Problem to work on.
Report the count of lines holding "entryDx" in the records, with no other words.

────────────────────────────────────────

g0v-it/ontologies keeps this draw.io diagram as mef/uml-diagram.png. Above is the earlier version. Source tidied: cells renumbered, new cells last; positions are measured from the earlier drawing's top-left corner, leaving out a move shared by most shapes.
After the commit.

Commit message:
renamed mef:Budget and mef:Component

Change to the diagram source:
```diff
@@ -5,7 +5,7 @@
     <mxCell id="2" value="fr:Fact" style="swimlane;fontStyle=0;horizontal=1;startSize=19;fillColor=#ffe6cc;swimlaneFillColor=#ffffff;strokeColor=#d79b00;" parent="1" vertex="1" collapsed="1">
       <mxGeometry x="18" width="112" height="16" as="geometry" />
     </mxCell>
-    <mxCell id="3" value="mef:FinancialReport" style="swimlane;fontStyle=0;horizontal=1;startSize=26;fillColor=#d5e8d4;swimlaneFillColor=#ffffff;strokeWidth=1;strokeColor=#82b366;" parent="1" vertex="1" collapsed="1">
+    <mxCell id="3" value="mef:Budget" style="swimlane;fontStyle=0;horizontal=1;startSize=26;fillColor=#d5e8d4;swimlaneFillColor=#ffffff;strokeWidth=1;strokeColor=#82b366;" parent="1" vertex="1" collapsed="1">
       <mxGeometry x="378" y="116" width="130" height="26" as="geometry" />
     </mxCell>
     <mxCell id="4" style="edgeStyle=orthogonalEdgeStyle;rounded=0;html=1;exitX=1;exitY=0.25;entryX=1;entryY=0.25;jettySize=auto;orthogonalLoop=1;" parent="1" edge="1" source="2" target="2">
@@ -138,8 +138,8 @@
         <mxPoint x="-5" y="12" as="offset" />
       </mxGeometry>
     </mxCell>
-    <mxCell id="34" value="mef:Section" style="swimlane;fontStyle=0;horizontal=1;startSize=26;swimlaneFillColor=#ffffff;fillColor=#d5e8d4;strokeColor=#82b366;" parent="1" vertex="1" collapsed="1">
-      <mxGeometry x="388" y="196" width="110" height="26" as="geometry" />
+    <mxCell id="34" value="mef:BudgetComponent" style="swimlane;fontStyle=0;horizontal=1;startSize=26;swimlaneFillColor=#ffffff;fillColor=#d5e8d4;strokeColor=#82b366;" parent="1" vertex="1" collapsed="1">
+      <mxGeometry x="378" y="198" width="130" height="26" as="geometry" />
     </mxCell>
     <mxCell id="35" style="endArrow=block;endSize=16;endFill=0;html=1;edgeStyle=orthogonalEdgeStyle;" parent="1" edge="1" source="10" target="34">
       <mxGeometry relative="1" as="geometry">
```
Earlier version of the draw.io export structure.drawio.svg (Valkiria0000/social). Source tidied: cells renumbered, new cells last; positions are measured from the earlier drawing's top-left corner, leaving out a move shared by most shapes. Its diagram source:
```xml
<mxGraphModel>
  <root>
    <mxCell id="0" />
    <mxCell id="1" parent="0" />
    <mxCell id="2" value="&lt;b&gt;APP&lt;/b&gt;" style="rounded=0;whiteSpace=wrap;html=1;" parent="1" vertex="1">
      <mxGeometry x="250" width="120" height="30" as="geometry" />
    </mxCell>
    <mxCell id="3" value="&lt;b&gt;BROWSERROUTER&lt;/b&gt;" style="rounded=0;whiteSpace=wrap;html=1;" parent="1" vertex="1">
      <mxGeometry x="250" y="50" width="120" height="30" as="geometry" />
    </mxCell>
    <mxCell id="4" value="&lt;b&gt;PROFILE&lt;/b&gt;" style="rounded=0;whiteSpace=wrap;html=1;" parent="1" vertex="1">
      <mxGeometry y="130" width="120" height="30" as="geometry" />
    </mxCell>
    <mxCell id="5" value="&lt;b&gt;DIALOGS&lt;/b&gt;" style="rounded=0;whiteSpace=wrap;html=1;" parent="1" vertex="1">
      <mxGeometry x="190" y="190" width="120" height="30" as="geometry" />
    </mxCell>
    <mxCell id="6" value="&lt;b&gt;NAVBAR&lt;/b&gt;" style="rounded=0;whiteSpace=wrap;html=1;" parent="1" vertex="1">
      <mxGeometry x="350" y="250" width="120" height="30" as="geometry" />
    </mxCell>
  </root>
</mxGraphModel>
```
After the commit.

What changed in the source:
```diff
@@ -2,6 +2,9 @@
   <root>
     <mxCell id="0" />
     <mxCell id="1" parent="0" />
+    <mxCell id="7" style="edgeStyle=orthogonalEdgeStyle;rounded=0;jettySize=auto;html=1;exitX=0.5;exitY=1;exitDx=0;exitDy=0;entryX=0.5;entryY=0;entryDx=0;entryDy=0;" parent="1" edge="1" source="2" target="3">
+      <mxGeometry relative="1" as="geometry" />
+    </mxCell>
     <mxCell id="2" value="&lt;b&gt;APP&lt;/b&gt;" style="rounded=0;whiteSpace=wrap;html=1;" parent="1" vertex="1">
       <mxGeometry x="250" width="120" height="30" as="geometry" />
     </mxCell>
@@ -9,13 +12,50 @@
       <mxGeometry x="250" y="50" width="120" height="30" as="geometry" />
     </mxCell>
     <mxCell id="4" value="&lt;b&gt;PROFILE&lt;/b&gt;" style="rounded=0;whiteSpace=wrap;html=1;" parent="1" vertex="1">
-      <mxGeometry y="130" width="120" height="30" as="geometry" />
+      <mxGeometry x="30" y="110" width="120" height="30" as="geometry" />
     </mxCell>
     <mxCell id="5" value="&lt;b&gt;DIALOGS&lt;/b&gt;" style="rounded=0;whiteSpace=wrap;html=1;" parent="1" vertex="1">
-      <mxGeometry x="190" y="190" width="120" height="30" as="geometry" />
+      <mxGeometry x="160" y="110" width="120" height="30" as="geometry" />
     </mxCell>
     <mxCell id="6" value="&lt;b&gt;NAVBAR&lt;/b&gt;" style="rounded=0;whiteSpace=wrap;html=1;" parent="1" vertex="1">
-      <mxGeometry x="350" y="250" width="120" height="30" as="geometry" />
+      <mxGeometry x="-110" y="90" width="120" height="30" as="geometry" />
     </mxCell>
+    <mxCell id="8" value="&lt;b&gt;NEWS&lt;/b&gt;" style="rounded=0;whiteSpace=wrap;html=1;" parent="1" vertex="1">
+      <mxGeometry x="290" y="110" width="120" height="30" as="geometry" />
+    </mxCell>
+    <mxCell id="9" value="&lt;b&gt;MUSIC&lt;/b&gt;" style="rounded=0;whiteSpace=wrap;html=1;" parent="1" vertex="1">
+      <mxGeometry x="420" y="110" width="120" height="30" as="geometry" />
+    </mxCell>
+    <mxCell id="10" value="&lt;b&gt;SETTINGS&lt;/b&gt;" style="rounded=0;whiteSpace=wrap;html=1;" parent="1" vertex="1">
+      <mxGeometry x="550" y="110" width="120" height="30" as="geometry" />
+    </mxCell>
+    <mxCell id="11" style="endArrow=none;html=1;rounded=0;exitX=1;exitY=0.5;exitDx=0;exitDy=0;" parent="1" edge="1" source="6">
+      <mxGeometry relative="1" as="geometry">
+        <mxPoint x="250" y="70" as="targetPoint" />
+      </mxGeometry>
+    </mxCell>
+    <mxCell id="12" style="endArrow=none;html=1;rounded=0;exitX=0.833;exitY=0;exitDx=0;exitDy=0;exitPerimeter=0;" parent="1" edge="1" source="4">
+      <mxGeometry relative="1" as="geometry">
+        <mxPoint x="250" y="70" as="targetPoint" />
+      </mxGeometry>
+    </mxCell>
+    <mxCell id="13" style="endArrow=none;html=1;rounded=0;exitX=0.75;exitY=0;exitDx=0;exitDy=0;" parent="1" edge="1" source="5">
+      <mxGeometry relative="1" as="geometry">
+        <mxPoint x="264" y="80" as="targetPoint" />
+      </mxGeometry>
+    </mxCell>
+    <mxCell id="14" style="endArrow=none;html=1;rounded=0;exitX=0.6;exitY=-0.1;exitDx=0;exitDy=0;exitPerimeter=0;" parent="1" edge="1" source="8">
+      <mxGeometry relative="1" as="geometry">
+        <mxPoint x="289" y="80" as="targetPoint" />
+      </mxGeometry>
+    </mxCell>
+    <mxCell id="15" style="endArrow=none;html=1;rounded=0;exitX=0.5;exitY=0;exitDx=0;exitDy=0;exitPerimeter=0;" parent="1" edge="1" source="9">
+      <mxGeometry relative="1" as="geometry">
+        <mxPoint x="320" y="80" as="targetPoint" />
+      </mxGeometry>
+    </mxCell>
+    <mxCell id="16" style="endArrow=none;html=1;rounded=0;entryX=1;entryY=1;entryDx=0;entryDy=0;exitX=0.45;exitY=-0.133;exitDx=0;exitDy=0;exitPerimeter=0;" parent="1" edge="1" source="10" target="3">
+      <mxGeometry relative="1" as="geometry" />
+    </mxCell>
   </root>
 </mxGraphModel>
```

────────────────────────────────────────

Task output.
2